Sodexo told UNITE HERE, which represents J Street employees, that the company will have to lay off two workers and overhaul the catering department’s structure. Though the University has scaled back spending after a $20 million budget shortfall last year, Senior Associate Vice President for Operations Alicia Knight said GW isn’t formally cutting back catering services.
Knight said departments across campus had been asked to cut costs, but that no order to discontinue catering services had been made. She emphasized that Sodexo and the University are two separate entities, and said GW has not told the company to make changes to the dining program or fire any employees.
“Sodexo is responsible for managing the dining operations and makes its own independent business decisions on matters such as staffing levels and work schedules that the University is not a party to,” Knight said.
The Sodexo email, sent to union representatives in December, stated that starting Jan. 12, the two employees who work at the Simply-To-Go market section of J Street will be fired.
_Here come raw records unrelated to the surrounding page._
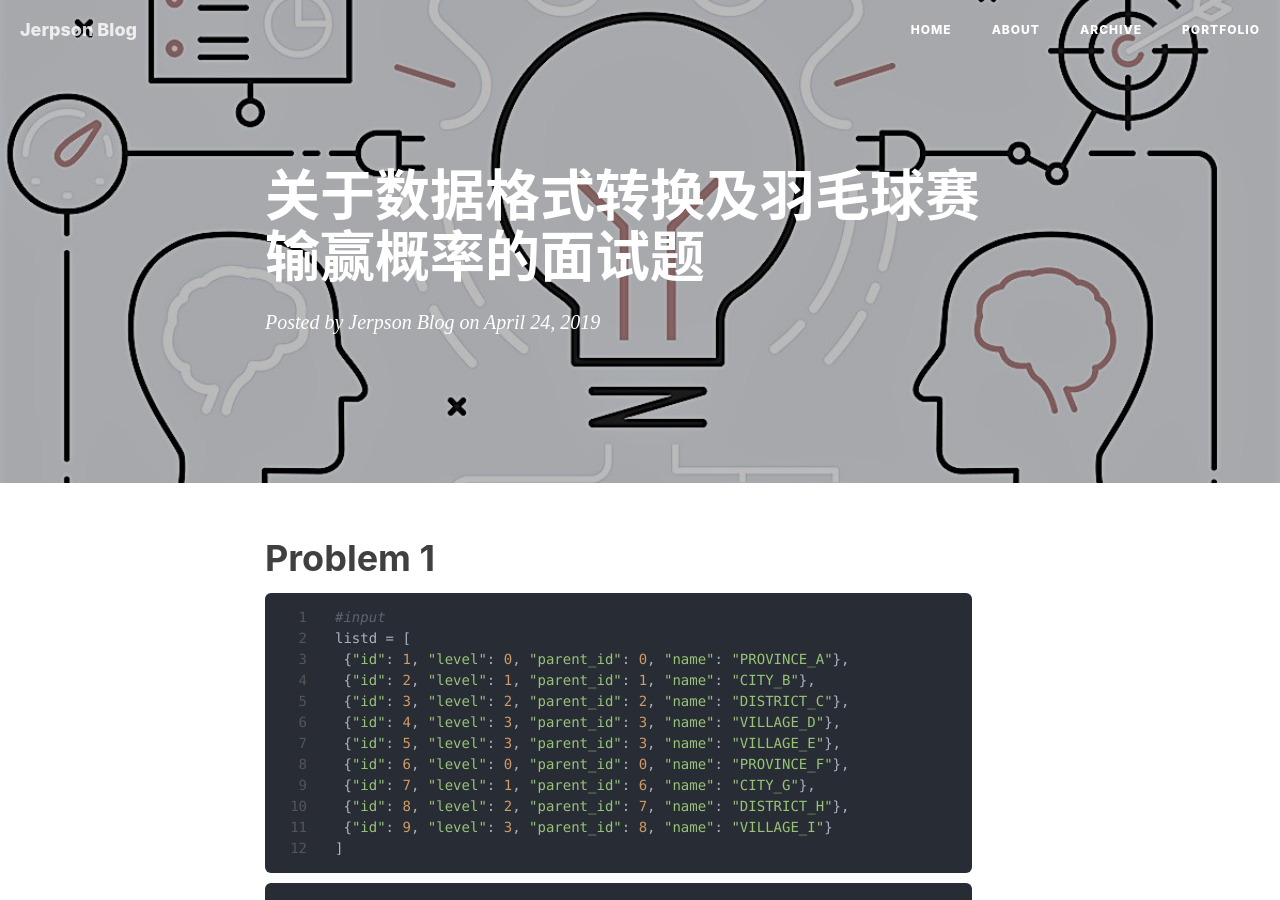
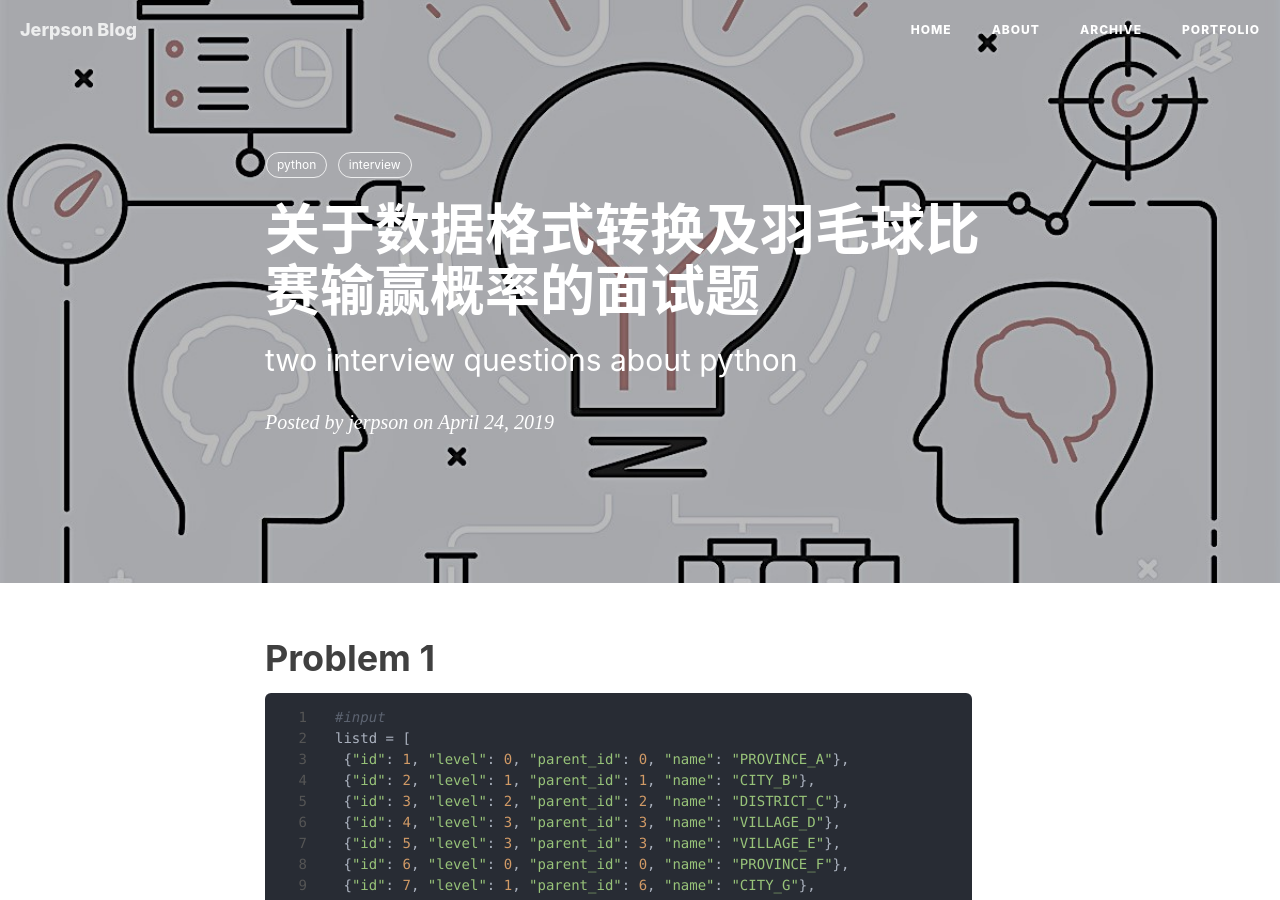
Before and after one commit to PaulJXu/pauljxu.github.io, a Jekyll site: the page built from _posts/2019-04-24-关于数据格式转换及羽毛球赛输赢概率的面试题.md, in a window 1280 px wide and 900 px high. Built offline with Jekyll 4.4.1, drawn with Linux system fonts in a browser that asks for light colours; nearby versions of some CDN libraries; our own code applies the rules of GitHub Pages for plain Markdown files; comment, search, counter and statistics services are not loaded.

Commit message:
Update 2019-04-24-关于数据格式转换及羽毛球赛输赢概率的面试题.md

```diff
--- a/_posts/2019-04-24-关于数据格式转换及羽毛球赛输赢概率的面试题.md
+++ b/_posts/2019-04-24-关于数据格式转换及羽毛球赛输赢概率的面试题.md
@@ -1,3 +1,12 @@
+---
+layout: post
+title: 关于数据格式转换及羽毛球比赛输赢概率的面试题
+subtitle: two interview questions about python
+author: jerpson
+tags:
+   - python
+   - interview
+---
 
 # Problem 1
 
```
The email also stated that Sodexo would only give catering jobs to its most senior employees, placing others on standby as needed. Previously, there had been a separate catering staff.
Sarah Jacobson, the lead organizer of UNITE HERE, said none of the changes or firings have yet been made. Jacobson said she has not heard from Sodexo officials since the email, but she has asked them whether the company will continue to cater GW events and how many workers will be laid off.
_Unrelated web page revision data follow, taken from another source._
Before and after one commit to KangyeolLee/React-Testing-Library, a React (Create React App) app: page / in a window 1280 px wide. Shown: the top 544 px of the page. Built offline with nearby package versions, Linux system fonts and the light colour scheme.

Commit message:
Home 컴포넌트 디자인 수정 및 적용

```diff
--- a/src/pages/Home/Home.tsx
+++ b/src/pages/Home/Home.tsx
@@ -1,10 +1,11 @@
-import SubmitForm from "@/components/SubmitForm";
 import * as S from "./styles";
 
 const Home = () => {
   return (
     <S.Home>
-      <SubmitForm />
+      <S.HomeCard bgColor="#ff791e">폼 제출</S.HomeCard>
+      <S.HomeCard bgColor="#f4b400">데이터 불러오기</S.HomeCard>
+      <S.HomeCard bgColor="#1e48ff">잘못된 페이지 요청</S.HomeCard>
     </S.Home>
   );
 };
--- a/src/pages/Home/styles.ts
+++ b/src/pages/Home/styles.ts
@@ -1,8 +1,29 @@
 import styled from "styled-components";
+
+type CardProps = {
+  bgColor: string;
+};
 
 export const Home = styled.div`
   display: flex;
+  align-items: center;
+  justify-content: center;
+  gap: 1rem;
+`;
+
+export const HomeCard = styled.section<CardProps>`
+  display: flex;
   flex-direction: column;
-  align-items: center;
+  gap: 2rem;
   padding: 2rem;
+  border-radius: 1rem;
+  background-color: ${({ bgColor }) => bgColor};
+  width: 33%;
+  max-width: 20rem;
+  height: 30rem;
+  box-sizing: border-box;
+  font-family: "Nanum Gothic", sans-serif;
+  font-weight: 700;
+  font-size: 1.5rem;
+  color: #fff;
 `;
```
Jacobson said she worries it’s just a matter of time until she hears about layoffs, since Sodexo has followed through on their email directives in the past.
“The company told us they were going to do these layoffs. Normally, they go ahead and do it. We’re trying to tell them, ‘The way you’re doing it is wrong. You’re not respecting the time and years [J Street employees] spent working,'” Jacobson said.
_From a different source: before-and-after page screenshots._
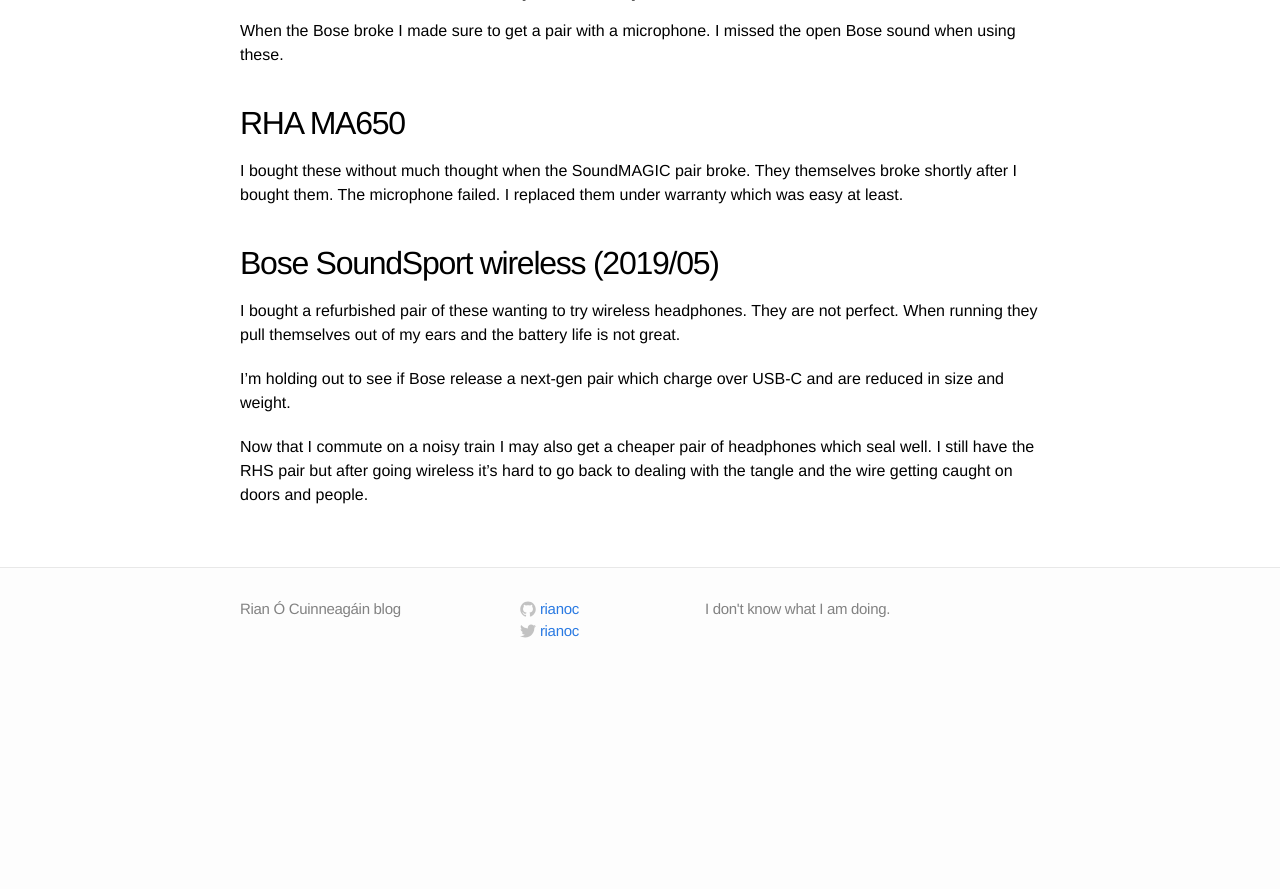
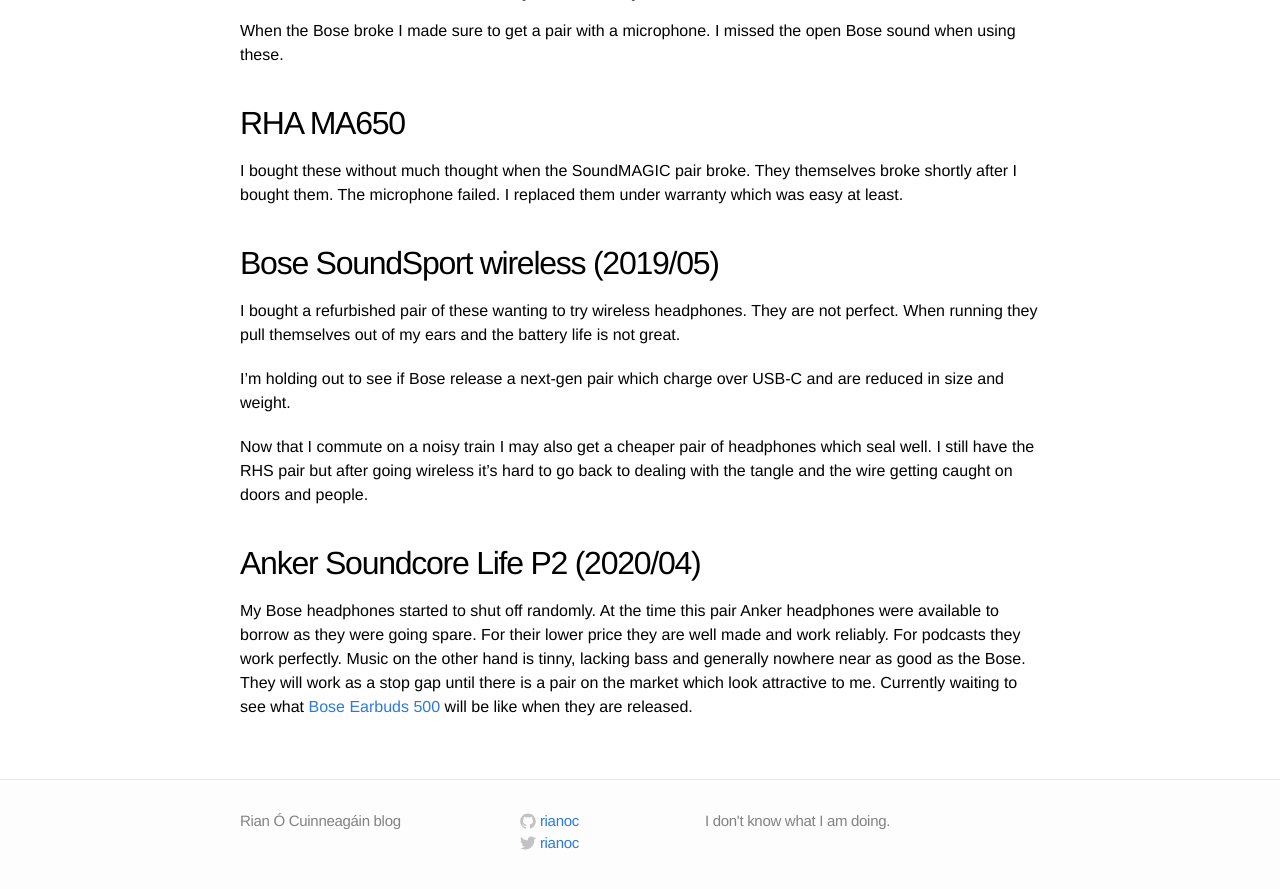
Before and after one commit to rianoc/rianoc.github.io, a Jekyll site: the page built from _posts/2020-01-18-Headphones.md, in a window 1280 px wide and 900 px high, scrolled down 636 px. Shown: the top 889 px of the window. Built offline with Jekyll 4.4.1, drawn with Linux system fonts in a browser that asks for light colours; before the commit the page ends 1324 px from its top, so only the background shows below that.

Commit message:
Add notes on Anker Soundcore Life P2

```diff
--- a/_posts/2020-01-18-Headphones.md
+++ b/_posts/2020-01-18-Headphones.md
@@ -34,3 +34,7 @@ They are not perfect. When running they pull themselves out of my ears and the b
 I'm holding out to see if Bose release a next-gen pair which charge over USB-C and are reduced in size and weight.
 
 Now that I commute on a noisy train I may also get a cheaper pair of headphones which seal well. I still have the RHS pair but after going wireless it's hard to go back to dealing with the tangle and the wire getting caught on doors and people.
+
+## Anker Soundcore Life P2 (2020/04)
+
+My Bose headphones started to shut off randomly. At the time this pair Anker headphones were available to borrow as they were going spare. For their lower price they are well made and work reliably. For podcasts they work perfectly. Music on the other hand is tinny, lacking bass and generally nowhere near as good as the Bose. They will work as a stop gap until there is a pair on the market which look attractive to me. Currently waiting to see what [Bose Earbuds 500](https://www.bose.co.uk/en_gb/better_with_bose/new-headphones.html) will be like when they are released.
```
Last year, Sodexo cut workers’ hours from 40 hours a week to 30 and laid off about 10 employees, several workers said.
Jacobson said she knows changes are coming, but that she cannot formally file grievances against the company until action is taken. While she is waiting to hear back, Jacobson has worked with the GW Progressive Student Union to build support across campus for J Street workers.
After they were contacted by the union at the end of last semester, Cavan Kharrazian, a member of the Progressive Student Union’s coordinating committee, said the group’s members immediately posted a petition online to spread the word about what was happening. As of Monday, the petition had received 650 signatures from students, faculty, staff, workers and some community activists.
Though the directive did not come from the University, Kharrazian said it should be held accountable because the decisions GW makes internally trickle down and affect Sodexo employee’s jobs.
“We believe that mismanagement on the side of GW’s administration should not have to fall on the backs of community members that have been here for a long time and are part of our community,” Kharrazian said.
The petition, addressed to Knight and University President Steven Knapp, claims the fact that the notice came right as winter break began “signals a significant lack of University transparency and student involvement in the decision-making process.”
The Progressive Student Union has a history of supporting J Street and Pelham Commons workers on campus: They’ve worked together during several strikes as recently as last February, and they rallied in front of then-D.C. Mayor Vincent Gray’s office last fall in support of higher wages for local workers.
Kharrazian said his organization is trying to create momentum through the petition and gather student support.
“There are no steps of public display from the administration or Sodexo about trying to actively save these jobs or promote living wage jobs for the dining hall,” he said. “Right now the ball is in their court.”